Change listing data
★ ★ ★ ★ ★ ★ ★

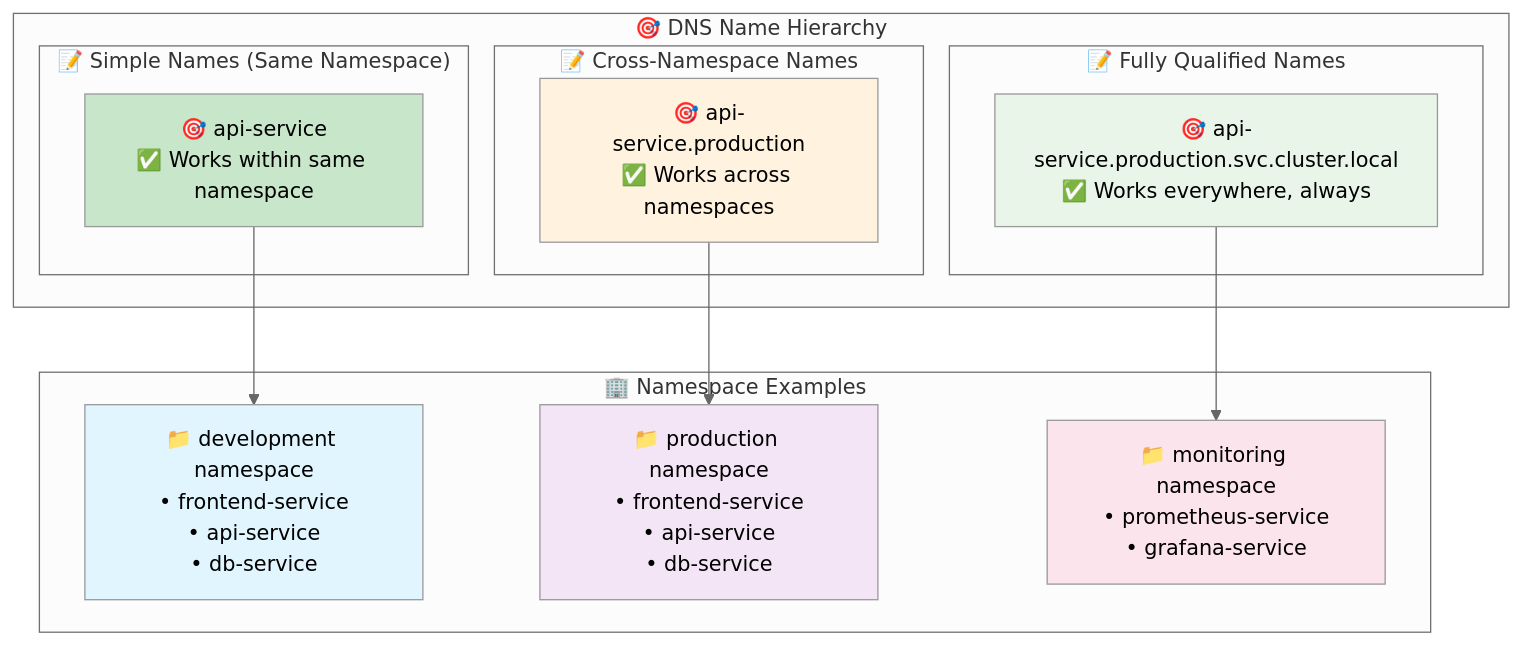
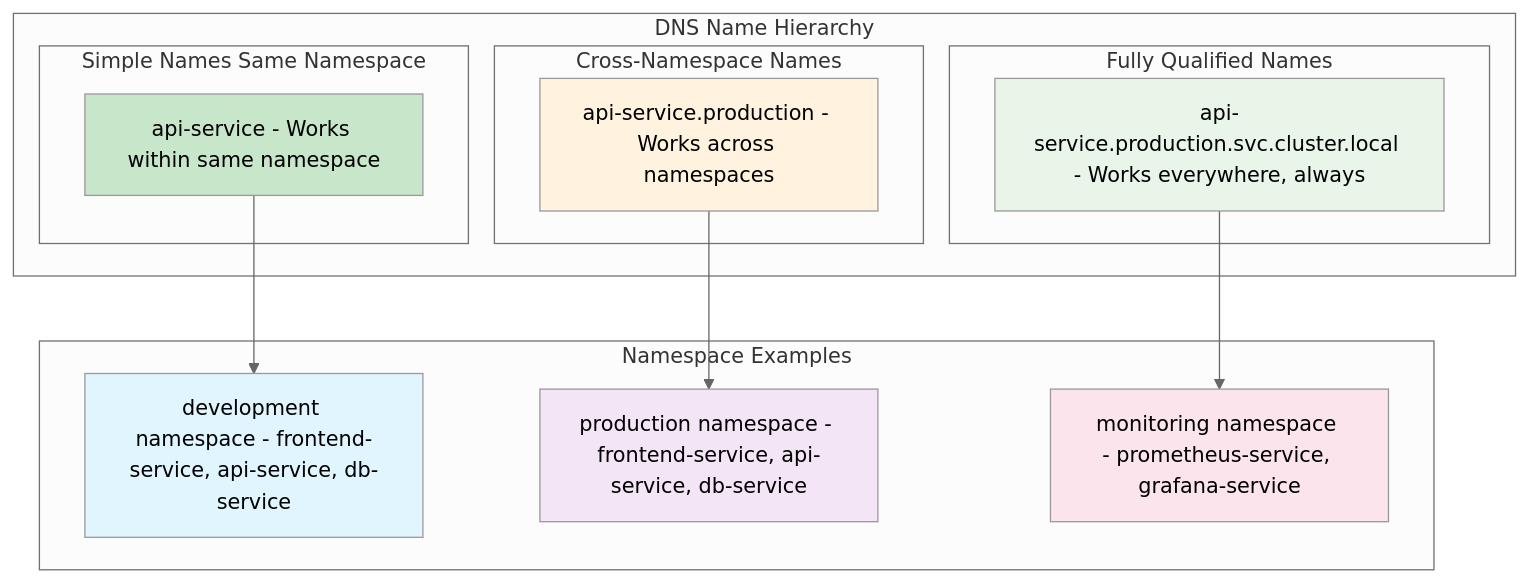
Diagram 22 of 26 in Section-2-DevOps/Session-7_Kubernetes/04-services-networking/README.md (manikcloud/cloud-devops-learning-path), drawn with Mermaid (neutral theme) before and after one commit. The commit also changed other lines of this file, not shown here.

First line of the commit message:
Fix remaining mermaid diagram syntax errors - Part 2

````diff
--- a/Section-2-DevOps/Session-7_Kubernetes/04-services-networking/README.md
+++ b/Section-2-DevOps/Session-7_Kubernetes/04-services-networking/README.md
@@ -1090,35 +1090,35 @@
 ```mermaid
 graph TB
-    subgraph "🎯 DNS Name Hierarchy"
-        subgraph "📝 Simple Names (Same Namespace)"
-            SIMPLE[🎯 api-service<br/>✅ Works within same namespace]
+    subgraph "DNS Name Hierarchy"
+        subgraph "Simple Names Same Namespace"
+            SIMPLE[api-service - Works within same namespace]
         end
         
-        subgraph "📝 Cross-Namespace Names"
-            CROSS[🎯 api-service.production<br/>✅ Works across namespaces]
+        subgraph "Cross-Namespace Names"
+            CROSS[api-service.production - Works across namespaces]
         end
         
-        subgraph "📝 Fully Qualified Names"
-            FULL[🎯 api-service.production.svc.cluster.local<br/>✅ Works everywhere, always]
+        subgraph "Fully Qualified Names"
+            FULL[api-service.production.svc.cluster.local - Works everywhere, always]
         end
     end
     
-    subgraph "🏢 Namespace Examples"
-        DEV_NS[📁 development namespace<br/>• frontend-service<br/>• api-service<br/>• db-service]
+    subgraph "Namespace Examples"
+        DEV_NS[development namespace - frontend-service, api-service, db-service]
         
-        PROD_NS[📁 production namespace<br/>• frontend-service<br/>• api-service<br/>• db-service]
+        PROD_NS[production namespace - frontend-service, api-service, db-service]
         
-        MONITOR_NS[📁 monitoring namespace<br/>• prometheus-service<br/>• grafana-service]
+        MONITOR_NS[monitoring namespace - prometheus-service, grafana-service]
     end
     
     SIMPLE --> DEV_NS
     CROSS --> PROD_NS
     FULL --> MONITOR_NS
     
     style SIMPLE fill:#c8e6c9
     style CROSS fill:#fff3e0
     style FULL fill:#e8f5e8
     style DEV_NS fill:#e1f5fe
     style PROD_NS fill:#f3e5f5
     style MONITOR_NS fill:#fce4ec
 ```
````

★ ★ ★ ★ ★ ★ ★

▶ **Directions**: Work through the records line by line, and once you reach the final line, report only how many held "subgraph".

▶ **Task answer**: 10